Items from a dataset:

'''

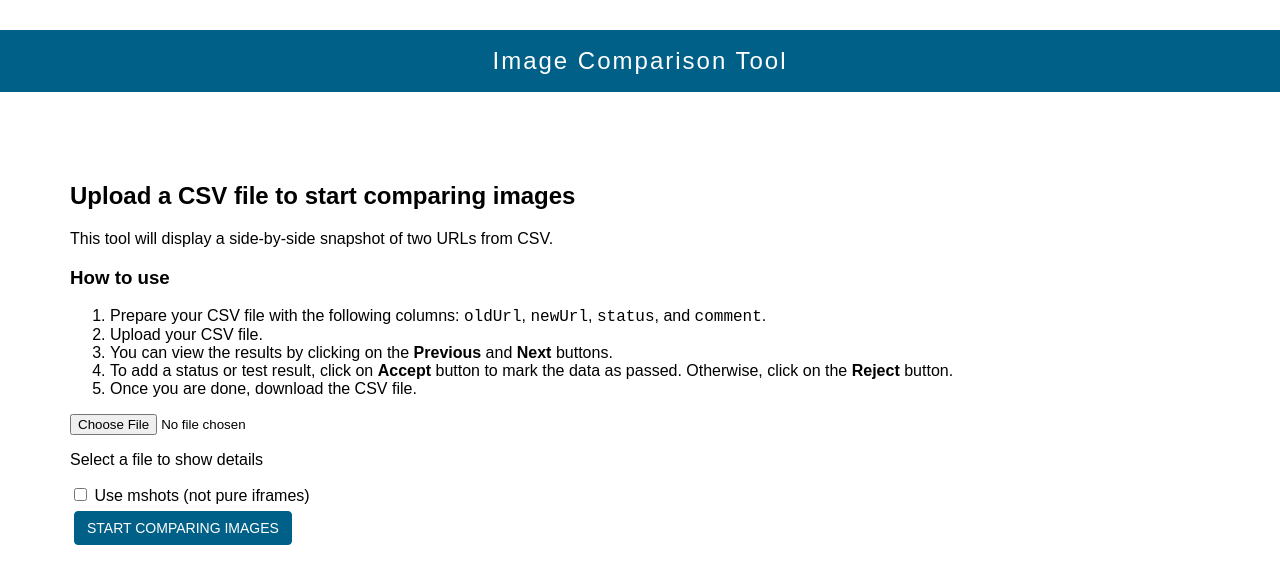
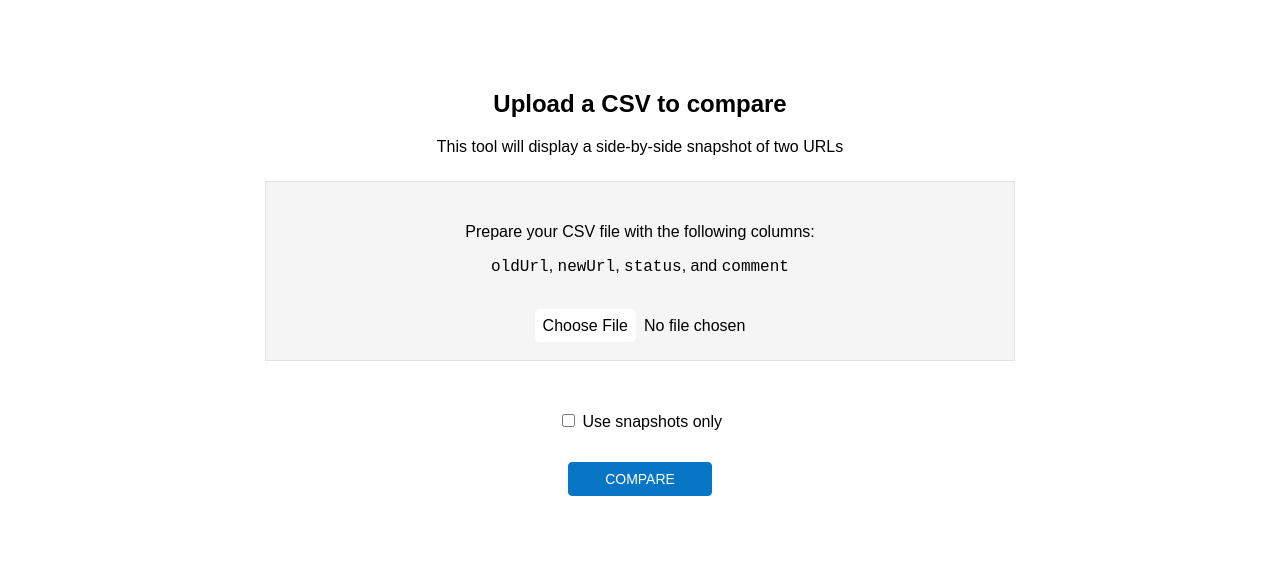
Before and after one commit to Automattic/compare-snapshot-tool, a React (Create React App) app: page / in a window 1280 px wide. Shown: the top 584 px of the page. Built offline with nearby package versions, Linux system fonts and the light colour scheme.

Commit message:
Redesign home

```diff
--- a/src/App.css
+++ b/src/App.css
@@ -43,8 +43,8 @@
   border: 1px solid transparent;
   border-radius: 4px;
   color: #fff;
-  background-color: #016087;
-  border-color: #016087;
+  background-color: #0675c4;
+  border-color: #0675c4;
   text-transform: uppercase;
   min-width: 144px;
   height: auto;
@@ -103,8 +103,8 @@
 
 /* Component styles */
 
-.image-comparison-tool {
-  max-width: 1140px;
+.compare-snapshot-tool {
+  max-width: 800px;
   margin: 70px auto;
   padding-right: 15px;
   padding-left: 15px;
@@ -112,7 +112,39 @@
   margin-left: auto;
   border-radius: 6px;
   overflow: hidden;
+  text-align: center;
 }
+
+.compare-snapshot-tool .file-upload {
+  background-color: #f5f5f5;
+  border: 1px solid #e3e3e3;
+  margin: 25px;
+  padding: 25px;
+}
+
+.compare-snapshot-tool .input-file,
+.compare-snapshot-tool .csv-data {
+  padding-top: 25px;
+}
+
+.compare-snapshot-tool .options {
+  padding: 25px;
+}
+
+.compare-snapshot-tool label {
+  background-color: #fff;
+  color: black;
+  padding: 8px;
+  font-family: sans-serif;
+  border-radius: 0.3rem;
+  cursor: pointer;
+  margin-top: 1rem;
+}
+
+#file-chosen{
+  margin-left: 8px;
+}
+
 
 #modal {
   padding: 100px;
@@ -157,9 +189,6 @@
   display: flex;
   align-items: center;
   justify-content: center;
-}
-
-.column {
 }
 
 .loading-panel {
--- a/src/App.js
+++ b/src/App.js
@@ -1,46 +1,21 @@
 
 import "./App.css";
-import { Instructions, Modal } from "./components";
+import { FileUpload, Instructions, Modal } from "./components";
 import { useState } from "react";
 import Papa from "papaparse";
 import generateMShotsUrl from "./lib/mShots";
-
-const Header = (props) => {
-  return (
-    <header className="app-header">
-      <h1>{props.title}</h1>
-      <p>{props.message}</p>
-    </header>
-  );
-}
-
-const Data = (props) => {
-  const data = props.data;
-  const getTotalPassed = () => {
-    return data.filter((item) => item.status === "PASSED").length;
-  }
-
-  const getTotalFailed = () => {
-    return data.filter((item) => item.status === "FAILED").length;
-  }
-  return(
-    <div>
-      <p>Number of items: {props.data.length}</p>
-      <p>Total passed: {getTotalPassed()}</p>
-      <p>Total failed: {getTotalFailed()}</p>
-    </div>
-   )
-}
+import { REQUIRED_HEADERS } from "./constants/constants";
 
 const dataIsSet = (data) => data && data.length > 0
 
 const Home = (props) => {
 	const [usemShots, setUsemShots] = useState(false);
+  const [fileName, setFileName] = useState("No file chosen");
 	const handleChange = (event) => {
-    const requiredHeaders = ['oldUrl', 'newUrl', 'status', 'comment'];
 		const file = event.target.files[0]
 		if (!file) {
 			props.setData([]);
+      setFileName("No file chosen");
 			return;
 		}
 
@@ -51,23 +26,26 @@ const Home = (props) => {
         const headers = results.meta.fields;
 				let isValid = true;
 				// All of the required headers must be present...
-				for (const requiredHeader of requiredHeaders) {
+				for (const requiredHeader of REQUIRED_HEADERS) {
 					if (!headers.includes(requiredHeader)) {
 						isValid = false;
 					}
 				}
 				// ... And there shouldn't be other excess headers
-				if (headers.length !== requiredHeaders.length) {
+				if (headers.length !== REQUIRED_HEADERS.length) {
 					isValid = false;
 				}
 
 				if (isValid) {
 					props.setData(results.data);
+          setFileName(file.name);
 				} else {
 					// You can't control file state directly in react, so we wipe the event value to reset the native HTML input state.
 					event.target.value = null;
 					props.setData([]);
-					alert("Please check the headers in the CSV file. The required headers are: oldUrl, newUrl, status, comment");
+          setFileName("No file chosen");
+          const message = "Please check the headers in the CSV file. The required headers are: " + REQUIRED_HEADERS.join(", ");
+					alert(message);
 				}
       },
     });
@@ -75,23 +53,21 @@ const Home = (props) => {
 
 
   return (
-    <div className='image-comparison-tool'>
+    <div className='compare-snapshot-tool'>
       <Instructions />
-      <input type="file" name="file" className="input-file" onChange={handleChange} accept=".csv" />
-      { dataIsSet(props.data) ? (
-        <Data data={props.data}/>
-      ) : (
-        <div>
-          <p>Select a file to show details</p>
-        </div>
-      )}
-	  <div>
-		<label>
-			<input type="checkbox" id="checkbox" checked={usemShots} onChange={event => setUsemShots(event.target.checked)} />
-			<span> Use mshots (not pure iframes)</span>
-		</label>
-	  </div>
-      <button onClick={() => props.onSubmission(usemShots)}>Start comparing images</button>
+      <FileUpload
+        data={props.data}
+        fileName={fileName}
+        onHandleChange={handleChange}
+        dataIsSet={dataIsSet(props.data)}
+      />
+      <div className='options'>
+        <label>
+          <input type="checkbox" id="checkbox" checked={usemShots} onChange={event => setUsemShots(event.target.checked)} />
+          <span> Use snapshots only</span>
+        </label>
+      </div>
+      <button onClick={() => props.onSubmission(usemShots)}>Compare</button>
     </div>
   )
 }
@@ -202,8 +178,7 @@ function App() {
 	}
 
   return (
-    <div id="main-app">
-      <Header title="Image Comparison Tool" />
+    <div id="main-app" data-testid="main-app">
 			{mainDisplay}
     </div>
   )
--- /dev/null
+++ b/src/components/FileUpload.js
@@ -0,0 +1,40 @@
+const Data = (props) => {
+    const data = props.data;
+    const getTotalPassed = () => {
+      return data.filter((item) => item.status === "PASSED").length;
+    }
+
+    const getTotalFailed = () => {
+      return data.filter((item) => item.status === "FAILED").length;
+    }
+
+    const getRemaining = () => {
+      return data.filter((item) => !item.status).length;
+    }
+    return(
+      <div className='csv-data'>
+        <p>{props.data.length} pages total</p>
+        <p>{getTotalPassed()} passed, {getTotalFailed()} failed</p>
+        <p>{getRemaining()} pages left to verify</p>
+      </div>
+     )
+  }
+
+function FileUpload(props) {
+    return (
+        <div className='file-upload'>
+            <p className='instructions-message'>Prepare your CSV file with the following columns: </p>
+            <p><code>oldUrl</code>, <code>newUrl</code>, <code>status</code>, and <code>comment</code></p>
+            <div className='input-file'>
+                <input id="actual-button" type="file" name="file" onChange={props.onHandleChange} accept=".csv" hidden/>
+                <label id='actual-button-label' htmlFor="actual-button">Choose File</label>
+                <span id="file-chosen">{props.fileName}</span>
+                { props.dataIsSet ? (
+                    <Data data={props.data}/>
+                ) : null }
+            </div>
+        </div>
+    )
+}
+
+export default FileUpload;
--- a/src/components/Instructions.js
+++ b/src/components/Instructions.js
@@ -1,16 +1,8 @@
 export default function Instructions() {
     return (
         <div className='instructions'>
-          <h2>Upload a CSV file to start comparing images</h2>
-          <p>This tool will display a side-by-side snapshot of two URLs from CSV.</p>
-          <h3>How to use</h3>
-          <ol>
-            <li>Prepare your CSV file with the following columns: <code>oldUrl</code>, <code>newUrl</code>, <code>status</code>, and <code>comment</code>.</li>
-            <li>Upload your CSV file.</li>
-            <li>You can view the results by clicking on the <b>Previous</b> and <b>Next</b> buttons.</li>
-            <li>To add a status or test result, click on <b>Accept</b> button to mark the data as passed. Otherwise, click on the <b>Reject</b> button.</li>
-            <li>Once you are done, download the CSV file.</li>
-          </ol>
+            <h2>Upload a CSV to compare</h2>
+            <p>This tool will display a side-by-side snapshot of two URLs</p>
         </div>
       )
 }
--- a/src/components/index.js
+++ b/src/components/index.js
@@ -1,6 +1,9 @@
+
 export { default as Instructions } from './Instructions';
 export { default as SitePreview } from './SitePreview';
 export { default as Modal } from './Modal';
 export { default as Download } from './Download';
 export { default as Navigation } from './Navigation';
 export { default as Popup } from './Popup';
+export { default as FileUpload } from './FileUpload';
+export * from '../constants/constants';
--- /dev/null
+++ b/src/constants/constants.js
@@ -0,0 +1 @@
+export const REQUIRED_HEADERS = ['oldUrl', 'newUrl', 'status', 'comment'];
```
Also changed, not shown: src/index.js (line endings or trailing spaces), 2 other files (tests, documents, lock files or other folders).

'''

WORK ORDER: Only the lines containing "filter" are needed; copy each of them from the data.

ANSWER TO THIS PROBLEM:
-    return data.filter((item) => item.status === "PASSED").length;
-    return data.filter((item) => item.status === "FAILED").length;
+      return data.filter((item) => item.status === "PASSED").length;
+      return data.filter((item) => item.status === "FAILED").length;
+      return data.filter((item) => !item.status).length;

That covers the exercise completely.